TASK DIRECTIONS: Copy the data below in full, exactly as it appears.

DATA SUPPLIED:
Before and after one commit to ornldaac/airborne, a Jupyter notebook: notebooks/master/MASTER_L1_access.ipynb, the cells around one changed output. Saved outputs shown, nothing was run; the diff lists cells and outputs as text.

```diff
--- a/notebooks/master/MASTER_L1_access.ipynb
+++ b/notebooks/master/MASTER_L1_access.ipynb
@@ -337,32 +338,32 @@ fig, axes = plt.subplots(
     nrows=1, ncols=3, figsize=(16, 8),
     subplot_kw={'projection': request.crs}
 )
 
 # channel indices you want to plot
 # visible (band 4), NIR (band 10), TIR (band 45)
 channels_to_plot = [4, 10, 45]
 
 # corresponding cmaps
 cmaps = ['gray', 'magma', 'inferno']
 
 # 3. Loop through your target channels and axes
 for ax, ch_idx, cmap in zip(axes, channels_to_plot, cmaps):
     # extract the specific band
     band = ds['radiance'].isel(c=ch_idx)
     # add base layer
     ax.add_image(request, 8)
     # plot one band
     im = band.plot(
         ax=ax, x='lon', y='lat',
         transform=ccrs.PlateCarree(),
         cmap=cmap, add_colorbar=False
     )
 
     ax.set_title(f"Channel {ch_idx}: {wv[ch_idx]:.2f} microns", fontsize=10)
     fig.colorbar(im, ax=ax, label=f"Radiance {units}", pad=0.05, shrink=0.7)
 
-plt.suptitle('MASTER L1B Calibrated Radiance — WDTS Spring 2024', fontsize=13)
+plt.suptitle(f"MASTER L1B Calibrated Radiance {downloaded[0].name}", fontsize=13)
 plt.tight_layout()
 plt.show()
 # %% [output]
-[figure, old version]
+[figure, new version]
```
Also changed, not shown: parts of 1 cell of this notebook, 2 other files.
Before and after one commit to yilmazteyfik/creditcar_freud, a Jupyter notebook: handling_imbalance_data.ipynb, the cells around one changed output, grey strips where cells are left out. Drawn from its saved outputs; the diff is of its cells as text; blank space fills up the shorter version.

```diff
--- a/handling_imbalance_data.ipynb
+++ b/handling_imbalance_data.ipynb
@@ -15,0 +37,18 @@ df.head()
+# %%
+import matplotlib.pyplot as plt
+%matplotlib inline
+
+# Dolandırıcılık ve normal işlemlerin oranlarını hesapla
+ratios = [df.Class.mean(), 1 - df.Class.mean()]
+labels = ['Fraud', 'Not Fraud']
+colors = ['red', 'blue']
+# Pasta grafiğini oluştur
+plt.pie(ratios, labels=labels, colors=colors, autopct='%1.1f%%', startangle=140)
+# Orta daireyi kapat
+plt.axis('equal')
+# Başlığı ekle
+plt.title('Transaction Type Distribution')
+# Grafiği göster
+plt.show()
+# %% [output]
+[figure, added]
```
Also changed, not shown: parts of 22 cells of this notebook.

YOUR SOLUTION:
Before and after one commit to ornldaac/airborne, a Jupyter notebook: notebooks/master/MASTER_L1_access.ipynb, the cells around one changed output. Saved outputs shown, nothing was run; the diff lists cells and outputs as text.

```diff
--- a/notebooks/master/MASTER_L1_access.ipynb
+++ b/notebooks/master/MASTER_L1_access.ipynb
@@ -337,32 +338,32 @@ fig, axes = plt.subplots(
     nrows=1, ncols=3, figsize=(16, 8),
     subplot_kw={'projection': request.crs}
 )
 
 # channel indices you want to plot
 # visible (band 4), NIR (band 10), TIR (band 45)
 channels_to_plot = [4, 10, 45]
 
 # corresponding cmaps
 cmaps = ['gray', 'magma', 'inferno']
 
 # 3. Loop through your target channels and axes
 for ax, ch_idx, cmap in zip(axes, channels_to_plot, cmaps):
     # extract the specific band
     band = ds['radiance'].isel(c=ch_idx)
     # add base layer
     ax.add_image(request, 8)
     # plot one band
     im = band.plot(
         ax=ax, x='lon', y='lat',
         transform=ccrs.PlateCarree(),
         cmap=cmap, add_colorbar=False
     )
 
     ax.set_title(f"Channel {ch_idx}: {wv[ch_idx]:.2f} microns", fontsize=10)
     fig.colorbar(im, ax=ax, label=f"Radiance {units}", pad=0.05, shrink=0.7)
 
-plt.suptitle('MASTER L1B Calibrated Radiance — WDTS Spring 2024', fontsize=13)
+plt.suptitle(f"MASTER L1B Calibrated Radiance {downloaded[0].name}", fontsize=13)
 plt.tight_layout()
 plt.show()
 # %% [output]
-[figure, old version]
+[figure, new version]
```
Also changed, not shown: parts of 1 cell of this notebook, 2 other files.
Before and after one commit to yilmazteyfik/creditcar_freud, a Jupyter notebook: handling_imbalance_data.ipynb, the cells around one changed output, grey strips where cells are left out. Drawn from its saved outputs; the diff is of its cells as text; blank space fills up the shorter version.

```diff
--- a/handling_imbalance_data.ipynb
+++ b/handling_imbalance_data.ipynb
@@ -15,0 +37,18 @@ df.head()
+# %%
+import matplotlib.pyplot as plt
+%matplotlib inline
+
+# Dolandırıcılık ve normal işlemlerin oranlarını hesapla
+ratios = [df.Class.mean(), 1 - df.Class.mean()]
+labels = ['Fraud', 'Not Fraud']
+colors = ['red', 'blue']
+# Pasta grafiğini oluştur
+plt.pie(ratios, labels=labels, colors=colors, autopct='%1.1f%%', startangle=140)
+# Orta daireyi kapat
+plt.axis('equal')
+# Başlığı ekle
+plt.title('Transaction Type Distribution')
+# Grafiği göster
+plt.show()
+# %% [output]
+[figure, added]
```
Also changed, not shown: parts of 22 cells of this notebook.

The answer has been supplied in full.